▼

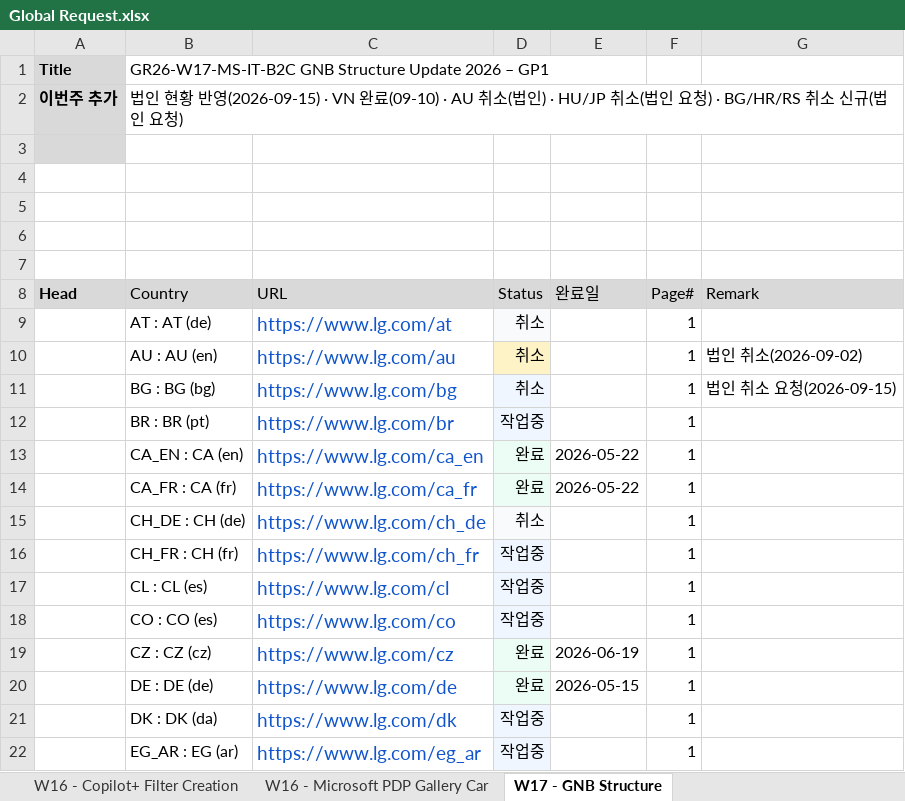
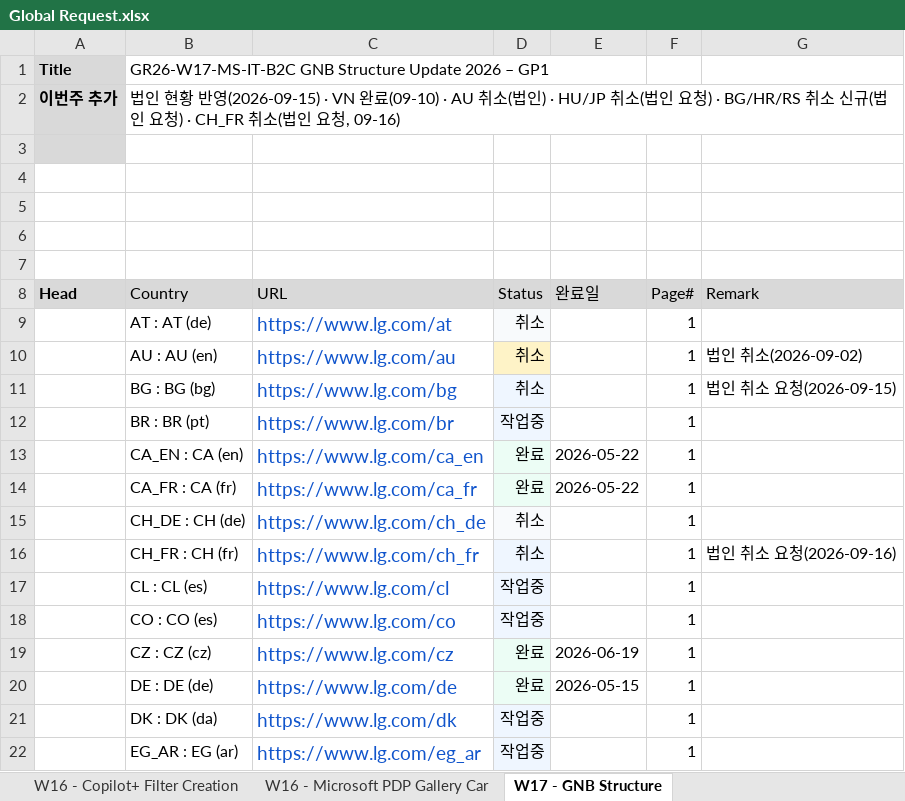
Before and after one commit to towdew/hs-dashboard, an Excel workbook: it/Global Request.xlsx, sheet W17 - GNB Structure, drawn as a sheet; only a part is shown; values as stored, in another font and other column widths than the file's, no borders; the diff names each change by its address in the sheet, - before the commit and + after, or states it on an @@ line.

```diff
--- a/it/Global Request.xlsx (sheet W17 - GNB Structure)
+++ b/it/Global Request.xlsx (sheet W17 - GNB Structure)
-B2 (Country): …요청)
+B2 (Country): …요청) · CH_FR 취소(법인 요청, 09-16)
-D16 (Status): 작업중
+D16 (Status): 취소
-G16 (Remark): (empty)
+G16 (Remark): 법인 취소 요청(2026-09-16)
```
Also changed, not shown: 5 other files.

▲
▼

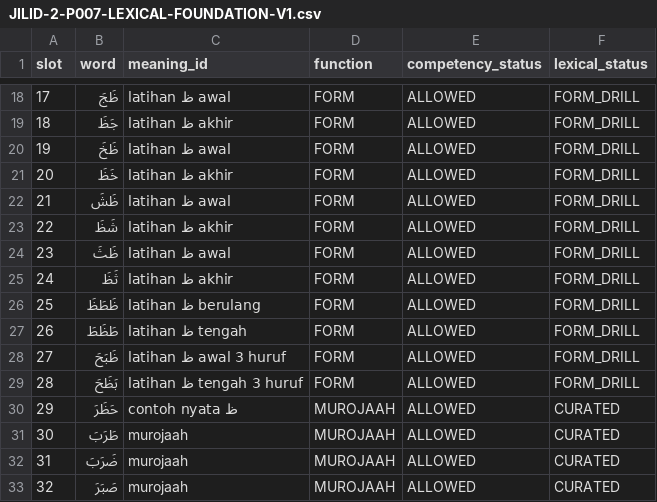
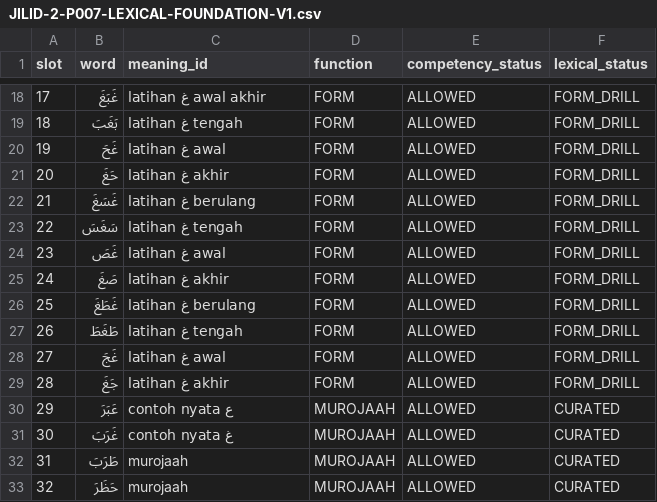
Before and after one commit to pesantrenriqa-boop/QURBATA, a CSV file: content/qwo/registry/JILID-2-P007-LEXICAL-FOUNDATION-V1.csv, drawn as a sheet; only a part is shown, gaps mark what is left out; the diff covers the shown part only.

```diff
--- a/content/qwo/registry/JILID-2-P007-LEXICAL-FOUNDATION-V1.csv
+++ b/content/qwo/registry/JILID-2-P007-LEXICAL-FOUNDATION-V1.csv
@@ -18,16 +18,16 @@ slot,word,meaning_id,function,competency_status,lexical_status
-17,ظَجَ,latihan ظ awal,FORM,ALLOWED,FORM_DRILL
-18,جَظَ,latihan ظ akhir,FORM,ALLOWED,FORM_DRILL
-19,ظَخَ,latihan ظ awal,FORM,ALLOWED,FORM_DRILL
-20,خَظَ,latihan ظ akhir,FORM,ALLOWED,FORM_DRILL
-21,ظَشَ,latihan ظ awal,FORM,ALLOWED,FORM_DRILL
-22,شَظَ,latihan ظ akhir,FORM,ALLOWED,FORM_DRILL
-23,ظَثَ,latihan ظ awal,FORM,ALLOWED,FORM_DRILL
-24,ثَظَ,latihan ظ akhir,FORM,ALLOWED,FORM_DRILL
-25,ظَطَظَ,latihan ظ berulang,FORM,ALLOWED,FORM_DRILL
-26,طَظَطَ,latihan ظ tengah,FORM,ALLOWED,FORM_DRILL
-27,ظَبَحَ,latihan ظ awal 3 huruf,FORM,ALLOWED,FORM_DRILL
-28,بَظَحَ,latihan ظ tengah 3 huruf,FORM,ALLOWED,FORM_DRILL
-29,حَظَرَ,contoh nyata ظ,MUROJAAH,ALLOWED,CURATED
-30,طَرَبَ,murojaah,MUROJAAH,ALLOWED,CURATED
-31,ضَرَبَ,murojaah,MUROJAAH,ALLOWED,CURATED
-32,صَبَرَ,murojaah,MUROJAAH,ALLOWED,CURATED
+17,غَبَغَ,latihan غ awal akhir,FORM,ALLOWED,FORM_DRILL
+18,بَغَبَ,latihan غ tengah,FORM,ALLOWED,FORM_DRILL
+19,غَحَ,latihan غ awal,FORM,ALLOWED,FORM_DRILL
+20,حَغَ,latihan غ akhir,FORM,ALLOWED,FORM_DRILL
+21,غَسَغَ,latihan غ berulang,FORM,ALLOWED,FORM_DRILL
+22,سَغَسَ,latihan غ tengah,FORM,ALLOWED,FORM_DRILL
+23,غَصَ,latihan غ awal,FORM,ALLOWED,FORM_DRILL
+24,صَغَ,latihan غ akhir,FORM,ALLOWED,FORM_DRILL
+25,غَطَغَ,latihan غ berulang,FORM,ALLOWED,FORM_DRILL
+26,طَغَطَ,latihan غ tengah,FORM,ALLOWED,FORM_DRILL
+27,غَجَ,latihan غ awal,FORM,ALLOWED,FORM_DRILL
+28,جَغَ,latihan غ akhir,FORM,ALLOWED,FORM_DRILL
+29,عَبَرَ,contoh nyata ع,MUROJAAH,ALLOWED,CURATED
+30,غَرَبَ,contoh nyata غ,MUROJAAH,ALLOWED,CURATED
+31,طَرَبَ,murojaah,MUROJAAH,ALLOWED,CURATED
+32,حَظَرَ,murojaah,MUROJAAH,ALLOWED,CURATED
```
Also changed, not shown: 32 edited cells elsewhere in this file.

▲
▼

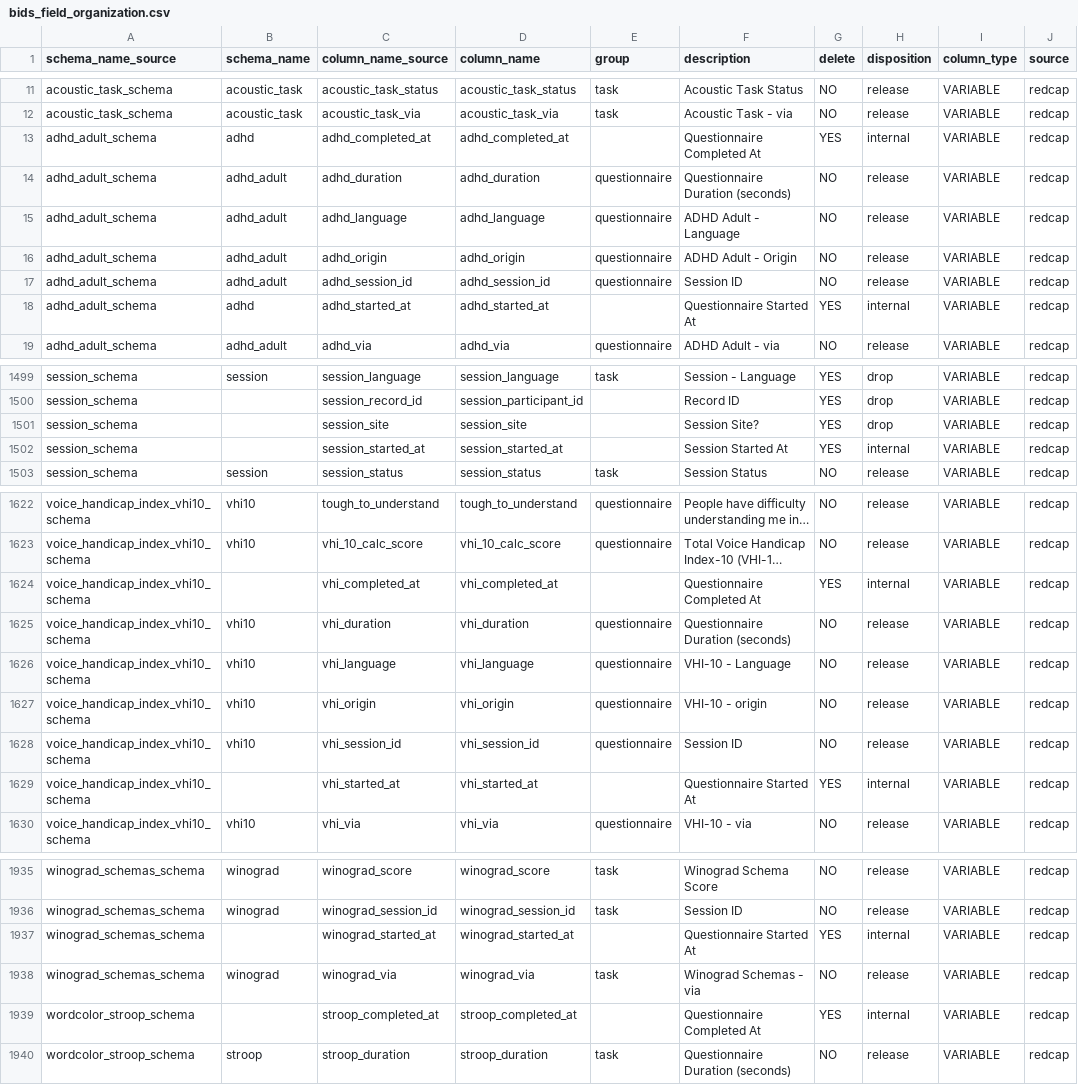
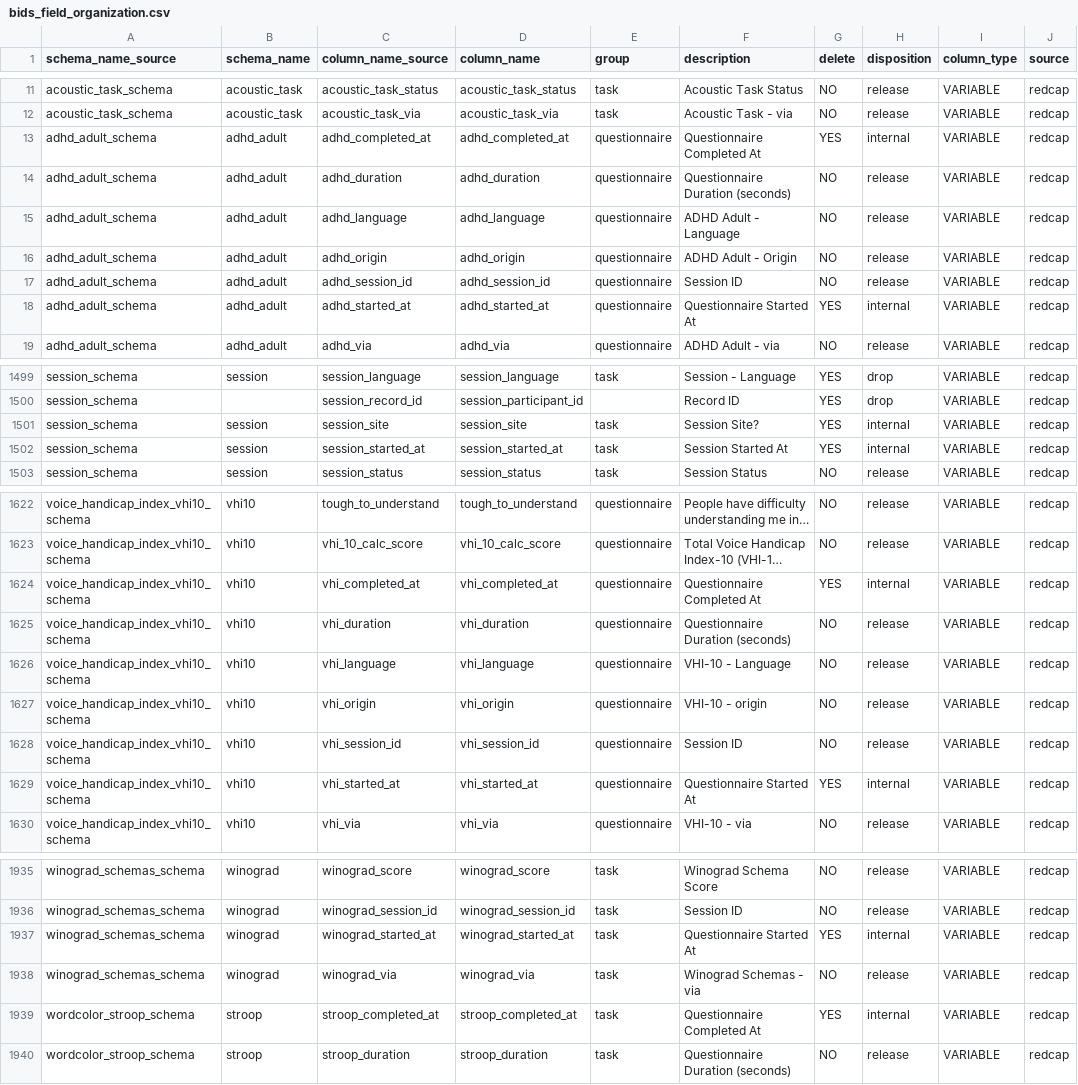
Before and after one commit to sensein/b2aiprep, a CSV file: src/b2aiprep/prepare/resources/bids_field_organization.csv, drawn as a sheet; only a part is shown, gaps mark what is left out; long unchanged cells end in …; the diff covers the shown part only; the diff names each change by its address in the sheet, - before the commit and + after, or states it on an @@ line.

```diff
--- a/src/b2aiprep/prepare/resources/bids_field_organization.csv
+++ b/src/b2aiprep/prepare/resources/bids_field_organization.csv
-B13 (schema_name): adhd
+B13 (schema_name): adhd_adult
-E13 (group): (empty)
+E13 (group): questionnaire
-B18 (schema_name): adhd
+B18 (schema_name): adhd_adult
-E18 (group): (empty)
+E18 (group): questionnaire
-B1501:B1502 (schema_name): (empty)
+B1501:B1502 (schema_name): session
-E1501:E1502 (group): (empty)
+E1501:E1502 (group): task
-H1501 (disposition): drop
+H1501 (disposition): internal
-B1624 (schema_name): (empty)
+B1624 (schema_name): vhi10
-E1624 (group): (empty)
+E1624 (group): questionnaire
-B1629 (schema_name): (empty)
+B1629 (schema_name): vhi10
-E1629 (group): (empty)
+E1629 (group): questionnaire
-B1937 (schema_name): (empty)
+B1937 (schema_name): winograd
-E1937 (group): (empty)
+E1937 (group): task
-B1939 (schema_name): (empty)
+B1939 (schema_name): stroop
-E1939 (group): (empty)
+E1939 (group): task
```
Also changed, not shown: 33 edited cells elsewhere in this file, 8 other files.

▲

→ What you need to do:
Search the records for the word "awal" and return every line that holds it.

→ Output of the task:
-17,ظَجَ,latihan ظ awal,FORM,ALLOWED,FORM_DRILL
-19,ظَخَ,latihan ظ awal,FORM,ALLOWED,FORM_DRILL
-21,ظَشَ,latihan ظ awal,FORM,ALLOWED,FORM_DRILL
-23,ظَثَ,latihan ظ awal,FORM,ALLOWED,FORM_DRILL
-27,ظَبَحَ,latihan ظ awal 3 huruf,FORM,ALLOWED,FORM_DRILL
+17,غَبَغَ,latihan غ awal akhir,FORM,ALLOWED,FORM_DRILL
+19,غَحَ,latihan غ awal,FORM,ALLOWED,FORM_DRILL
+23,غَصَ,latihan غ awal,FORM,ALLOWED,FORM_DRILL
+27,غَجَ,latihan غ awal,FORM,ALLOWED,FORM_DRILL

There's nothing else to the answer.